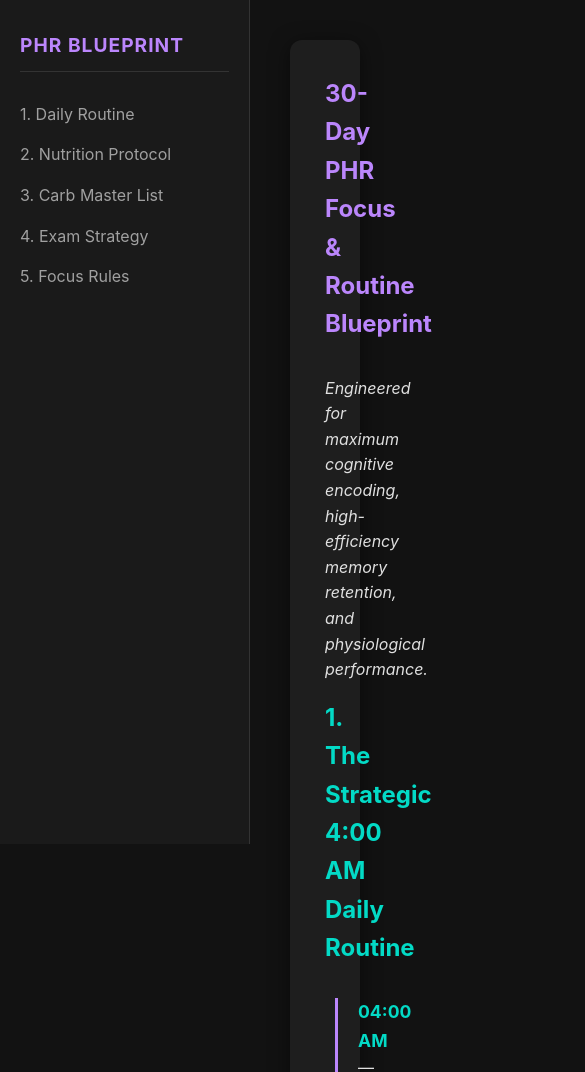
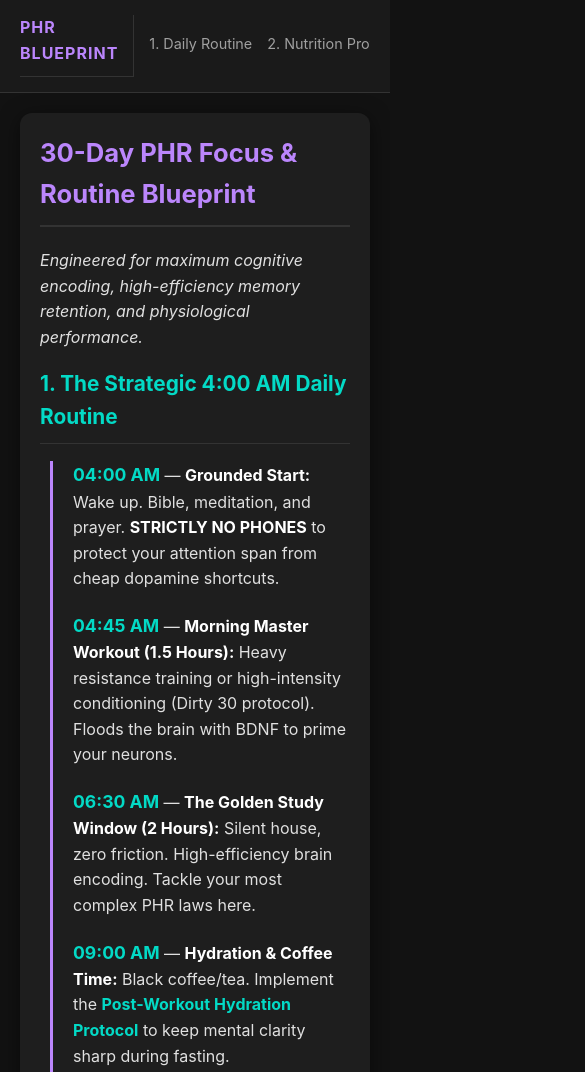
Before and after one commit to StructureandFlow/TheRoutine, a plain HTML site: page index.html in a window 390 px wide. Shown: the top 1072 px of the page, 585 px wide, since content can reach past the window. Drawn offline with Linux system fonts and the light colour scheme.

Commit message:
Update index.html
Version 2

```diff
--- a/index.html
+++ b/index.html
@@ -29,6 +29,7 @@
             margin: 0;
             padding: 0;
             display: flex;
+            flex-direction: row;
         }
 
         /* Sidebar Navigation Menu */
@@ -41,6 +42,7 @@
             left: 0;
             padding: 30px 20px;
             border-right: 1px solid var(--border-color);
+            z-index: 1000;
         }
 
         .sidebar h2 {
@@ -49,6 +51,12 @@
             margin-bottom: 30px;
             text-transform: uppercase;
             letter-spacing: 1px;
+            margin-top: 0;
+        }
+
+        .sidebar .nav-links {
+            display: flex;
+            flex-direction: column;
         }
 
         .sidebar a {
@@ -58,6 +66,7 @@
             margin-bottom: 15px;
             font-size: 1rem;
             transition: color 0.2s;
+            white-space: nowrap;
         }
 
         .sidebar a:hover {
@@ -86,6 +95,7 @@
             border-bottom: 2px solid var(--border-color);
             padding-bottom: 10px;
             margin-top: 0;
+            font-size: 2rem;
         }
 
         h2 {
@@ -93,6 +103,7 @@
             margin-top: 0;
             border-bottom: 1px solid var(--border-color);
             padding-bottom: 10px;
+            font-size: 1.5rem;
         }
 
         h3 {
@@ -113,12 +124,18 @@
             color: #fff;
         }
 
+        /* Responsive Table Wrapper */
+        .table-container {
+            width: 100%;
+            overflow-x: auto;
+            margin: 20px 0;
+            border-radius: 8px;
+            background-color: #252525;
+        }
+
         table {
             width: 100%;
             border-collapse: collapse;
-            margin: 20px 0;
-            background-color: #252525;
-            border-radius: 8px;
             overflow: hidden;
         }
 
@@ -178,17 +195,92 @@
             border-radius: 8px;
             border: 1px solid var(--border-color);
         }
+
+        /* ==========================================
+           MOBILE RESPONSIVE MEDIA QUERY (< 768px)
+           ========================================== */
+        @media (max-width: 768px) {
+            body {
+                flex-direction: column;
+            }
+
+            /* Turn Sidebar into a Top Horizontal Scroll Menu */
+            .sidebar {
+                width: 100%;
+                height: auto;
+                position: sticky;
+                top: 0;
+                padding: 15px 20px;
+                border-right: none;
+                border-bottom: 1px solid var(--border-color);
+                display: flex;
+                flex-direction: row;
+                align-items: center;
+                gap: 15px;
+            }
+
+            .sidebar h2 {
+                margin-bottom: 0;
+                font-size: 1rem;
+                border-right: 1px solid var(--border-color);
+                padding-right: 15px;
+            }
+
+            .sidebar .nav-links {
+                flex-direction: row;
+                overflow-x: auto;
+                width: 100%;
+                gap: 15px;
+                padding-bottom: 5px;
+                /* Hide scrollbar for clean look while keeping functionality */
+                -ms-overflow-style: none;
+                scrollbar-width: none;
+            }
+
+            .sidebar .nav-links::-webkit-scrollbar {
+                display: none;
+            }
+
+            .sidebar a {
+                margin-bottom: 0;
+                font-size: 0.9rem;
+            }
+
+            /* Adjust Main Content Space */
+            .main-content {
+                margin-left: 0;
+                padding: 20px;
+                width: 100%;
+            }
+
+            .section-card {
+                padding: 20px;
+                margin-bottom: 25px;
+                scroll-margin-top: 80px; /* Adjusts anchor jump to clear sticky top nav */
+            }
+
+            /* Flatten Grids into 1 Column */
+            .grid-2 {
+                grid-template-columns: 1fr;
+                gap: 15px;
+            }
+
+            h1 { font-size: 1.6rem; }
+            h2 { font-size: 1.3rem; }
+        }
     </style>
 </head>
 <body>
 
 <nav class="sidebar">
     <h2>PHR Blueprint</h2>
+    <div class="nav-links">
         <a href="#routine">1. Daily Routine</a>
         <a href="#nutrition">2. Nutrition Protocol</a>
         <a href="#carbs">3. Carb Master List</a>
         <a href="#phr-plan">4. Exam Strategy</a>
         <a href="#wiring">5. Focus Rules</a>
+    </div>
 </nav>
 
 <main class="main-content">
@@ -301,6 +393,7 @@
     <section id="phr-plan" class="section-card">
         <h2>4. PHR 30-Day Exam Target Breakdown</h2>
         <p>Optimize your limited time by applying your systems background to high-weight functional areas first:</p>
+        <div class="table-container">
             <table>
                 <thead>
                     <tr>
@@ -337,6 +430,7 @@
                     </tr>
                 </tbody>
             </table>
+        </div>
     </section>
 
     <section id="wiring" class="section-card">
```
Lines whose indentation alone changed are shown as unchanged.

▶ _Work instruction_:
When a line in the material above contains the word "scrollbar", copy that line out.

▶ _Result for this exercise_:
+                /* Hide scrollbar for clean look while keeping functionality */
+                scrollbar-width: none;
+            .sidebar .nav-links::-webkit-scrollbar {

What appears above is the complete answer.